Brillouin Light Scattering Study of Microscopic Structure and Dynamics in Pyrrolidinium Based Ionic Liquids
Pyrrolidinium based ionic liquids are known to be good ionic conductors even in solid-state around room temperature, which is attributed to the highly disordered plastic crystalline phase. Moreover, these ionic liquids are characterized by multiple phase transitions which include plastic, structural glass, and glassy crystal phases with varying levels of molecular disorder. Temperature-dependent Brillouin light scattering is used to investigate the phase transitions in a series of alkylmethylpyrrolidinium Bis(trifluoromethanesulfonyl) imides (P1nTFSI, n=1,2,4). Brillouin spectral features such as the number of acoustic modes, their shape, and linewidth provide the picture of different disordered phases resultant of dynamics at the microscopic scale. The longitudinal and transverse acoustic velocities in different phases are determined from the corresponding acoustic mode frequencies (Brillouin shift). Extremely low acoustic velocities in the solid phase of P11TFSI and P12TFSI are a consequence of a high degree of disorder and plasticity present in the system.
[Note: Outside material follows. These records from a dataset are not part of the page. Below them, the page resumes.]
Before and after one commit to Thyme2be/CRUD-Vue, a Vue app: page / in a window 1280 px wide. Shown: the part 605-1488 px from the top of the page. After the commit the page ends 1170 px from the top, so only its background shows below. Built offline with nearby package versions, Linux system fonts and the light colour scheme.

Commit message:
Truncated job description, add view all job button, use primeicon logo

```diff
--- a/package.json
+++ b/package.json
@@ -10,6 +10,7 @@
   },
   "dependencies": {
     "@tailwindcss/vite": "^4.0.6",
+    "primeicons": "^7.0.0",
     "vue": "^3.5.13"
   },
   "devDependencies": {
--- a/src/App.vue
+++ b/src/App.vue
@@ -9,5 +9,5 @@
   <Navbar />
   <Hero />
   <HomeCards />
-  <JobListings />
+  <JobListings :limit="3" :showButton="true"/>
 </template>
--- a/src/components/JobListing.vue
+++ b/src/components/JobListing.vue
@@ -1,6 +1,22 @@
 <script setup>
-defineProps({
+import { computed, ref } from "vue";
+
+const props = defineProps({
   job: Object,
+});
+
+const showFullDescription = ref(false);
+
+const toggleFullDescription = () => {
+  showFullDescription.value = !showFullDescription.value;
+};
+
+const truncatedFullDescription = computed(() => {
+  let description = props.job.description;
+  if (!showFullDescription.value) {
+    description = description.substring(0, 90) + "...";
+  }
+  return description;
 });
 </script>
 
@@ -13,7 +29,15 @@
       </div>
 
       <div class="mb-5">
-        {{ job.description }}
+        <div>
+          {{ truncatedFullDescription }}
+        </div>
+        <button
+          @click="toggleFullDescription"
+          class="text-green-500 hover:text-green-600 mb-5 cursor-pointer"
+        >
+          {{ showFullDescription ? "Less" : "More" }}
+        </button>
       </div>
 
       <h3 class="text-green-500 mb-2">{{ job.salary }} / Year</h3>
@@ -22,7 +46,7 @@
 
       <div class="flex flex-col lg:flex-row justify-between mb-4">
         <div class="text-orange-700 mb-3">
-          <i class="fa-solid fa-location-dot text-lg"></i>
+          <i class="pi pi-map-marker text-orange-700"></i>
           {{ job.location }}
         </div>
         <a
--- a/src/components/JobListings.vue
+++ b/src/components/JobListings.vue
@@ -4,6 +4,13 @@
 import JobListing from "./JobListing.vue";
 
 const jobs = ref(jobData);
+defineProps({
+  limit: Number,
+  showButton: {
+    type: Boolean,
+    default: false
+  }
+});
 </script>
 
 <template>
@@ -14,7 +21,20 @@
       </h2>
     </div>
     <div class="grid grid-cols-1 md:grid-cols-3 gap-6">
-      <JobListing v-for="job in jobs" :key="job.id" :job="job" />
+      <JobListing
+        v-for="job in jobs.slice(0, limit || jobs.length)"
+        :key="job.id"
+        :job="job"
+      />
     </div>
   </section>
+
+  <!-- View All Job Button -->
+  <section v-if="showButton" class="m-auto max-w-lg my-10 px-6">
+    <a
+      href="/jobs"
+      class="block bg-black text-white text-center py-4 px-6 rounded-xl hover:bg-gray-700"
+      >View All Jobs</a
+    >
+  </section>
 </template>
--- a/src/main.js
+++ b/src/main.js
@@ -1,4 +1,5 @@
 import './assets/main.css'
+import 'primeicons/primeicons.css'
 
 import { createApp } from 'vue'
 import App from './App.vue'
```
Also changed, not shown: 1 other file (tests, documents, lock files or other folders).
Anomalous temperature-dependent behavior of linewidth and asymmetric (Fano) line shape of acoustic modes observed in certain phases of P1nTFSI could be due to the strong coupling between the Brillouin central peak and the acoustic phonons. The present results establish that the Brillouin light scattering technique can be efficiently used to understand the complex phase behavior, microscopic structure, and dynamics of ionic liquids.